* **Exercise directions**: Write out the whole listing below exactly, skipping each picture.

Top of Records shown

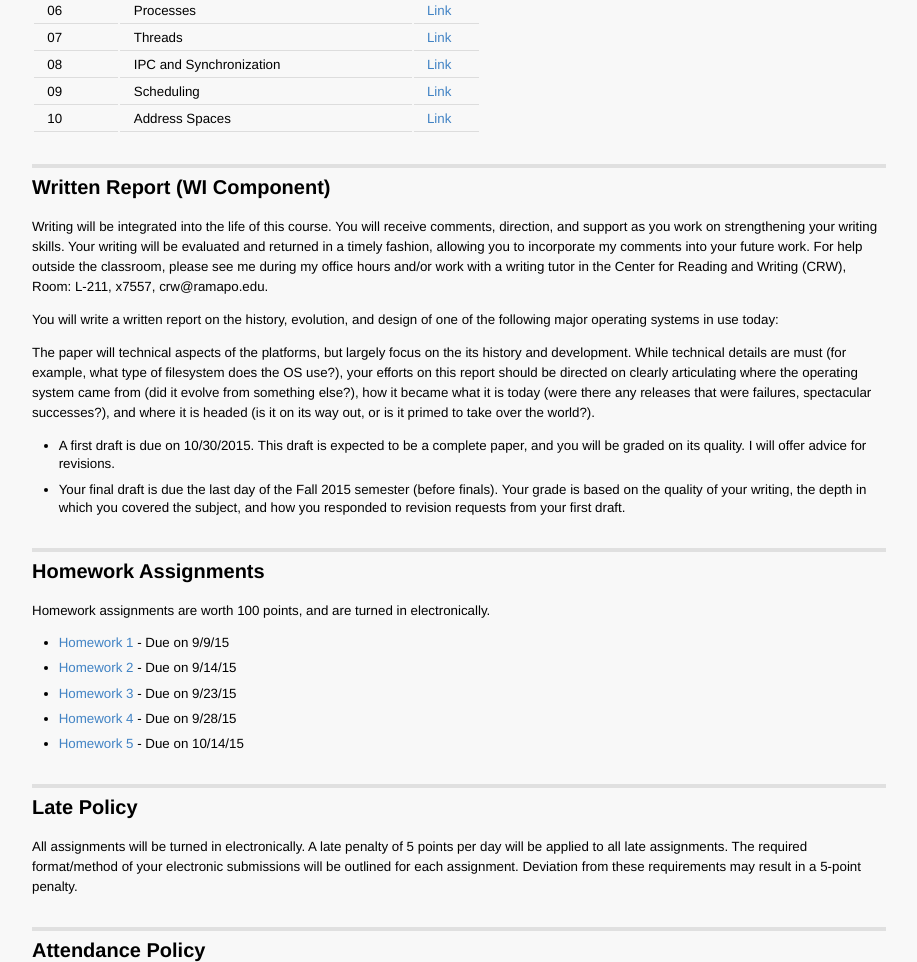
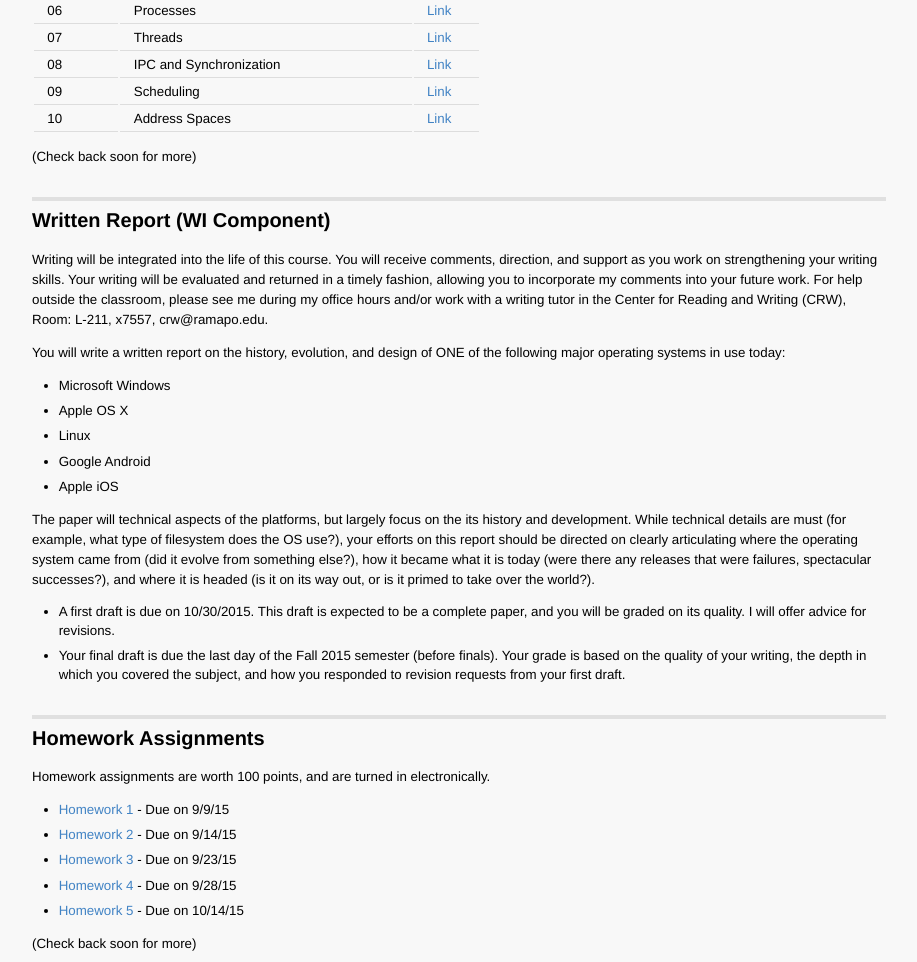
Before and after one commit to freezer333/cmps311, a website: page index.html in a window 1280 px wide. Shown: the part 3110-4072 px from the top of the page, without its empty margins (181-1098 px from the left). Drawn offline with Linux system fonts and the light colour scheme.

Commit message:
assignment updates

```diff
--- a/index.html
+++ b/index.html
@@ -147,7 +147,7 @@
 <p><strong>You must keep up with the readings</strong> associated with each lecture.  </p>
 <div style="margin:0px;padding:0px;overflow:hidden"><br>    <iframe src="https://docs.google.com/spreadsheets/d/1n673IdE-cTdBn2LY7U1pSpp7N9ARZr4YMpHIrt-LiHg/pubhtml?widget=true&amp;headers=false" frameborder="0" style="overflow:hidden;overflow-x:hidden;overflow-y:hidden;height:1200px;width:100%;" height="100%" width="100%"></iframe><br></div>
 
-
+<p><a name="modules"></a></p>
 <h2 id="modules">Modules</h2>
 <p>Note, many of these modules will span multiple lectures, be sure to cross-reference the lecture schedule above with the module listing below.</p>
 <table>
@@ -211,9 +211,17 @@
 </tr>
 </tbody>
 </table>
+<p>(Check back soon for more)</p>
 <h2 id="written-report-wi-component-">Written Report (WI Component)</h2>
 <p>Writing will be integrated into the life of this course. You will receive comments, direction, and support as you work on strengthening your writing skills. Your writing will be evaluated and returned in a timely fashion, allowing you to incorporate my comments into your future work. For help outside the classroom, please see me during my office hours and/or work with a writing tutor in the Center for Reading and Writing (CRW), Room: L-211, x7557, crw@ramapo.edu.</p>
-<p>You will write a written report on the history, evolution, and design of one of the following major operating systems in use today:</p>
+<p>You will write a written report on the history, evolution, and design of ONE of the following major operating systems in use today:</p>
+<ul>
+<li>Microsoft Windows</li>
+<li>Apple OS X</li>
+<li>Linux</li>
+<li>Google Android</li>
+<li>Apple iOS</li>
+</ul>
 <p>The paper will technical aspects of the platforms, but largely focus on the its history and development.  While technical details are must (for example, what type of filesystem does the OS use?), your efforts on this report should be directed on clearly articulating where the operating system came from (did it evolve from something else?), how it became what it is today (were there any releases that were failures, spectacular successes?), and where it is headed (is it on its way out, or is it primed to take over the world?).</p>
 <ul>
 <li>A first draft is due on 10/30/2015.  This draft is expected to be a complete paper, and you will be graded on its quality.  I will offer advice for revisions.</li>
@@ -228,6 +236,7 @@
 <li><a href="hw/hw4">Homework 4</a>  - Due on 9/28/15</li>
 <li><a href="hw/hw5">Homework 5</a>  - Due on 10/14/15</li>
 </ul>
+<p>(Check back soon for more)</p>
 <h2 id="late-policy">Late Policy</h2>
 <p>All assignments will be turned in electronically.  A late penalty of 5 points per day will be applied to all late assignments.  The required format/method of your electronic submissions will be outlined for each assignment.  Deviation from these requirements may result in a 5-point penalty.  </p>
 <h2 id="attendance-policy">Attendance Policy</h2>
```
Also changed, not shown: index.md (+11 -2 lines).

Bottom of Records shown

* **Solved problem**:
Before and after one commit to freezer333/cmps311, a website: page index.html in a window 1280 px wide. Shown: the part 3110-4072 px from the top of the page, without its empty margins (181-1098 px from the left). Drawn offline with Linux system fonts and the light colour scheme.

Commit message:
assignment updates

```diff
--- a/index.html
+++ b/index.html
@@ -147,7 +147,7 @@
 <p><strong>You must keep up with the readings</strong> associated with each lecture.  </p>
 <div style="margin:0px;padding:0px;overflow:hidden"><br>    <iframe src="https://docs.google.com/spreadsheets/d/1n673IdE-cTdBn2LY7U1pSpp7N9ARZr4YMpHIrt-LiHg/pubhtml?widget=true&amp;headers=false" frameborder="0" style="overflow:hidden;overflow-x:hidden;overflow-y:hidden;height:1200px;width:100%;" height="100%" width="100%"></iframe><br></div>
 
-
+<p><a name="modules"></a></p>
 <h2 id="modules">Modules</h2>
 <p>Note, many of these modules will span multiple lectures, be sure to cross-reference the lecture schedule above with the module listing below.</p>
 <table>
@@ -211,9 +211,17 @@
 </tr>
 </tbody>
 </table>
+<p>(Check back soon for more)</p>
 <h2 id="written-report-wi-component-">Written Report (WI Component)</h2>
 <p>Writing will be integrated into the life of this course. You will receive comments, direction, and support as you work on strengthening your writing skills. Your writing will be evaluated and returned in a timely fashion, allowing you to incorporate my comments into your future work. For help outside the classroom, please see me during my office hours and/or work with a writing tutor in the Center for Reading and Writing (CRW), Room: L-211, x7557, crw@ramapo.edu.</p>
-<p>You will write a written report on the history, evolution, and design of one of the following major operating systems in use today:</p>
+<p>You will write a written report on the history, evolution, and design of ONE of the following major operating systems in use today:</p>
+<ul>
+<li>Microsoft Windows</li>
+<li>Apple OS X</li>
+<li>Linux</li>
+<li>Google Android</li>
+<li>Apple iOS</li>
+</ul>
 <p>The paper will technical aspects of the platforms, but largely focus on the its history and development.  While technical details are must (for example, what type of filesystem does the OS use?), your efforts on this report should be directed on clearly articulating where the operating system came from (did it evolve from something else?), how it became what it is today (were there any releases that were failures, spectacular successes?), and where it is headed (is it on its way out, or is it primed to take over the world?).</p>
 <ul>
 <li>A first draft is due on 10/30/2015.  This draft is expected to be a complete paper, and you will be graded on its quality.  I will offer advice for revisions.</li>
@@ -228,6 +236,7 @@
 <li><a href="hw/hw4">Homework 4</a>  - Due on 9/28/15</li>
 <li><a href="hw/hw5">Homework 5</a>  - Due on 10/14/15</li>
 </ul>
+<p>(Check back soon for more)</p>
 <h2 id="late-policy">Late Policy</h2>
 <p>All assignments will be turned in electronically.  A late penalty of 5 points per day will be applied to all late assignments.  The required format/method of your electronic submissions will be outlined for each assignment.  Deviation from these requirements may result in a 5-point penalty.  </p>
 <h2 id="attendance-policy">Attendance Policy</h2>
```
Also changed, not shown: index.md (+11 -2 lines).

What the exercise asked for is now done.